## EXERCISE OBJECTIVE
The word "architecture" may appear in some lines of the data; copy every such line.
===== DATA FOR THIS TASK =====
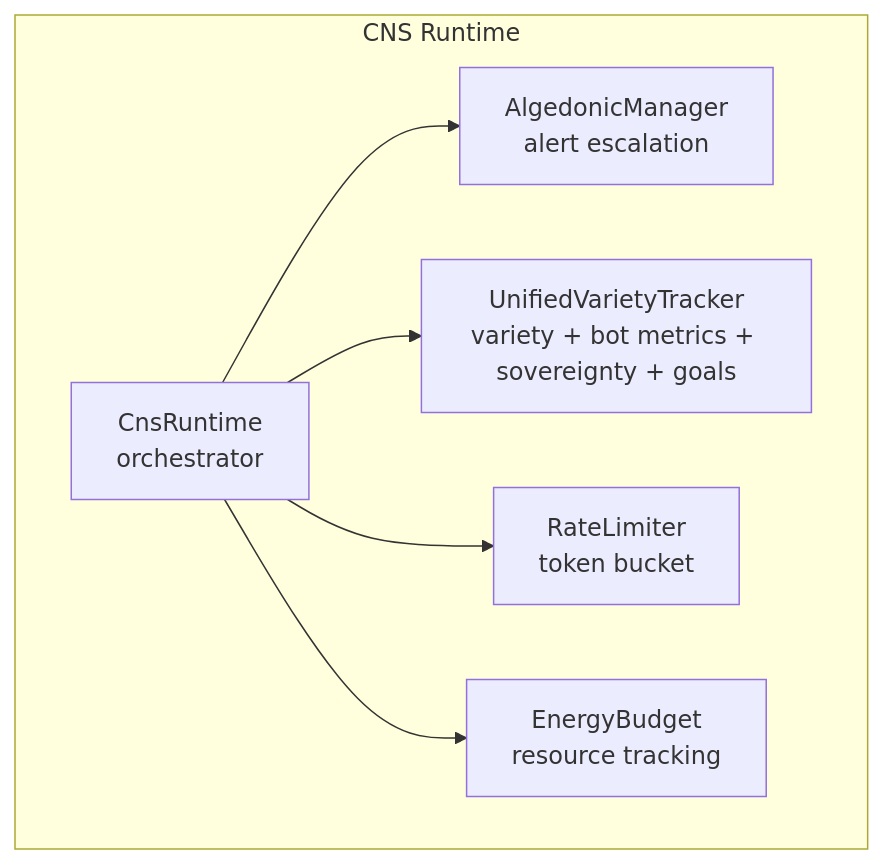
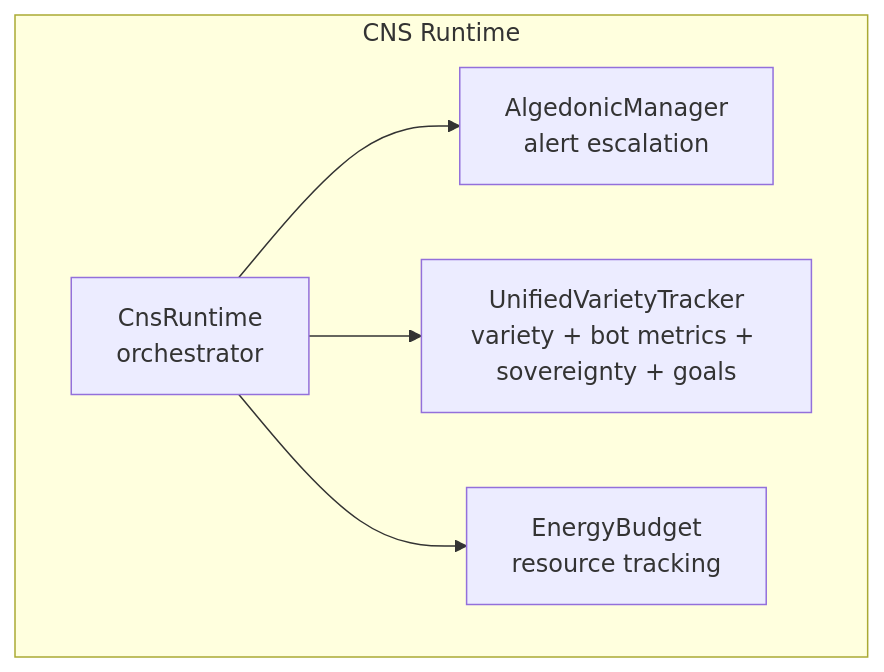
One commit to mdz-axo/hKask changed the first of 2 diagrams in docs/architecture/trust-security-observability.md. Above: the diagram before and after it, drawn with Mermaid. The commit also changed other lines of this file and 27 other files, not shown here.

````diff
--- a/docs/architecture/trust-security-observability.md
+++ b/docs/architecture/trust-security-observability.md
@@ -220,15 +220,13 @@
 ```mermaid
 graph TB
     subgraph CNS["CNS Runtime"]
         RT["CnsRuntime<br/>orchestrator"]
         ALG["AlgedonicManager<br/>alert escalation"]
         UVT["UnifiedVarietyTracker<br/>variety + bot metrics + sovereignty + goals"]
-        RL["RateLimiter<br/>token bucket"]
         EN["EnergyBudget<br/>resource tracking"]
     end
 
     RT --> ALG
     RT --> UVT
-    RT --> RL
     RT --> EN
 ```
````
=====
## PROBLEM SOLUTION
One commit to mdz-axo/hKask changed the first of 2 diagrams in docs/architecture/trust-security-observability.md. Above: the diagram before and after it, drawn with Mermaid. The commit also changed other lines of this file and 27 other files, not shown here.
--- a/docs/architecture/trust-security-observability.md
+++ b/docs/architecture/trust-security-observability.md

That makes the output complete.